Rough Transcript: Recently, I was down in Warrenton doing some research on a property at the Fauquier County Planning and Zoning office. While I was there, I came across a pretty useful guide the county has published that outlines some of the key elements that affect the subdivision potential of land in the county.
So, regardless of whether you’re selling land or actively looking for land for sale in Fauquier County Virginia, I thought this would be useful information for anyone who is interested in subdividing their land to create some additional value.
1. Existing Structures and Dwellings on the Site
The first thing to think about is existing structures on the site. The location of existing structures, including wells and drainfields, can affect the ability to subdivide in certain configurations.
The site must be divided in a way that (1) preserves minimum setbacks from the existing house to the new property lines and (2) ensures the existing well and septic remain on the same lot as the existing house – if there is one.
2. Drainage and Soil Types
A second factor to consider is soil types on the property. Soil types determine whether a particular site can support drainfields, and they also affect construction methods. So, before determining any lot configurations, the county recommends obtaining a Type 1 Soil Map of the property, which is a service the county provides through the County Soil Scientist Office.

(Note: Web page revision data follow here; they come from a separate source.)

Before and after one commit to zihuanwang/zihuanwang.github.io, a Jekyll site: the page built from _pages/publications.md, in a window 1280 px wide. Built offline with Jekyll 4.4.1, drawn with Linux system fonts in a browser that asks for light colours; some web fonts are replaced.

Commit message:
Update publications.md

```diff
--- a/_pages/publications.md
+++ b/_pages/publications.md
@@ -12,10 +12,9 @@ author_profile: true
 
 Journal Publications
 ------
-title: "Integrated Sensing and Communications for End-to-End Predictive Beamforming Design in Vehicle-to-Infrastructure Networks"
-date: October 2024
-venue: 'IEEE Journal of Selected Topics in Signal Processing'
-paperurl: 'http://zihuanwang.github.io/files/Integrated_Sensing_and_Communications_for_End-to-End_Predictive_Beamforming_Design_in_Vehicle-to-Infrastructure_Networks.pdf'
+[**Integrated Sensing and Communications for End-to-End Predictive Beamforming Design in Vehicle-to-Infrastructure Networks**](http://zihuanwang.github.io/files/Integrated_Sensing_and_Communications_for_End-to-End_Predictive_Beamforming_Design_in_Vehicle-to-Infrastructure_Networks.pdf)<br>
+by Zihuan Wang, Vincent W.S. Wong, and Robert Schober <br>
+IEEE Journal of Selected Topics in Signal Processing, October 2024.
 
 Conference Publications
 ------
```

If you’re interested in learning more about this subject, the county website provides useful information about the different types of soil maps used in the land development process.
Once you’ve obtained a Type 1 Soil Map, engineers and surveyors can use the map to identify possible lot configurations and house locations.
3. Road Frontage and Access Easements
A third consideration is road frontage and access easements. Every parcel that is created has to have frontage on a public street. The amount of frontage depends on the zoning, but basically, if the site is deep and narrow and doesn’t have much road frontage, then your ability to subdivide may be limited.
Alternatively, you might be able to create a new road to service the new parcels, but keep in mind that creating a new road could reduce the amount of land available to subdivide and increase development costs down the road.
If you’re curious about road frontage and access requirements in your zoning district, you can view he Fauquier County Zoning Ordinance here.
Floodplains are a fourth major factor to consider. This is pretty important, because in certain zoning districts, sites receive no density credit for land that is located in a floodplain. So, in other words, if you’ve got 100 acres but 90 acres of that is located in a floodplain, then the county might calculate the maximum density based only on the 10 acres that is not in the floodplain.
Beyond that, Federal and County regulations do not generally permit grading, fill, or building within floodplains. Likewise, there may be restrictions on road construction, although in certain cases you might be able to obtain an exception.
If you’d like to learn more about buying land in Fauquier County Virginia, or if you’d like to be connected to an engineer who can help guide you through the Fauquier County land subdivision process, please contact Jonathan at 202-750-4050 or email@example.com.